*REQUIRED ACTION*. Write out all the data again, exactly.

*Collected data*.
============================================================

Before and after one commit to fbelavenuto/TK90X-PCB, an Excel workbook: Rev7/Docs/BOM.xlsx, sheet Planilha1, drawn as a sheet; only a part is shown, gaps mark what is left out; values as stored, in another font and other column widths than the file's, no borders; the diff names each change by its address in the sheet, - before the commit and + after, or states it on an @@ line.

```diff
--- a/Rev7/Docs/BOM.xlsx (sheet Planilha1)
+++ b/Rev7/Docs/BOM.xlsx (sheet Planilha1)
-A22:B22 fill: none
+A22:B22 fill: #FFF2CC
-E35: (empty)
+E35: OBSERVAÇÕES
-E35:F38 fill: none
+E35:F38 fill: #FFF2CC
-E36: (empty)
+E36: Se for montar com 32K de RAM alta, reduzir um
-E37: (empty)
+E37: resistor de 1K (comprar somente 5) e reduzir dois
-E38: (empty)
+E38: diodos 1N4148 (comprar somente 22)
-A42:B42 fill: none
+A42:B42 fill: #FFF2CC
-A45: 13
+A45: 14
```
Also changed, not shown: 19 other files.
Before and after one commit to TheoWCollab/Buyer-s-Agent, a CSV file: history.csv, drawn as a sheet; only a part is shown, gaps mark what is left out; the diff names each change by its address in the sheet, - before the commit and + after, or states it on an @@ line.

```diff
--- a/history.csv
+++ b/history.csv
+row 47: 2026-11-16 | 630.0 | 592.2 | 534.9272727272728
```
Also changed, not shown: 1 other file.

============================================================

*ANSWER SPACE*.
Before and after one commit to fbelavenuto/TK90X-PCB, an Excel workbook: Rev7/Docs/BOM.xlsx, sheet Planilha1, drawn as a sheet; only a part is shown, gaps mark what is left out; values as stored, in another font and other column widths than the file's, no borders; the diff names each change by its address in the sheet, - before the commit and + after, or states it on an @@ line.

```diff
--- a/Rev7/Docs/BOM.xlsx (sheet Planilha1)
+++ b/Rev7/Docs/BOM.xlsx (sheet Planilha1)
-A22:B22 fill: none
+A22:B22 fill: #FFF2CC
-E35: (empty)
+E35: OBSERVAÇÕES
-E35:F38 fill: none
+E35:F38 fill: #FFF2CC
-E36: (empty)
+E36: Se for montar com 32K de RAM alta, reduzir um
-E37: (empty)
+E37: resistor de 1K (comprar somente 5) e reduzir dois
-E38: (empty)
+E38: diodos 1N4148 (comprar somente 22)
-A42:B42 fill: none
+A42:B42 fill: #FFF2CC
-A45: 13
+A45: 14
```
Also changed, not shown: 19 other files.
Before and after one commit to TheoWCollab/Buyer-s-Agent, a CSV file: history.csv, drawn as a sheet; only a part is shown, gaps mark what is left out; the diff names each change by its address in the sheet, - before the commit and + after, or states it on an @@ line.

```diff
--- a/history.csv
+++ b/history.csv
+row 47: 2026-11-16 | 630.0 | 592.2 | 534.9272727272728
```
Also changed, not shown: 1 other file.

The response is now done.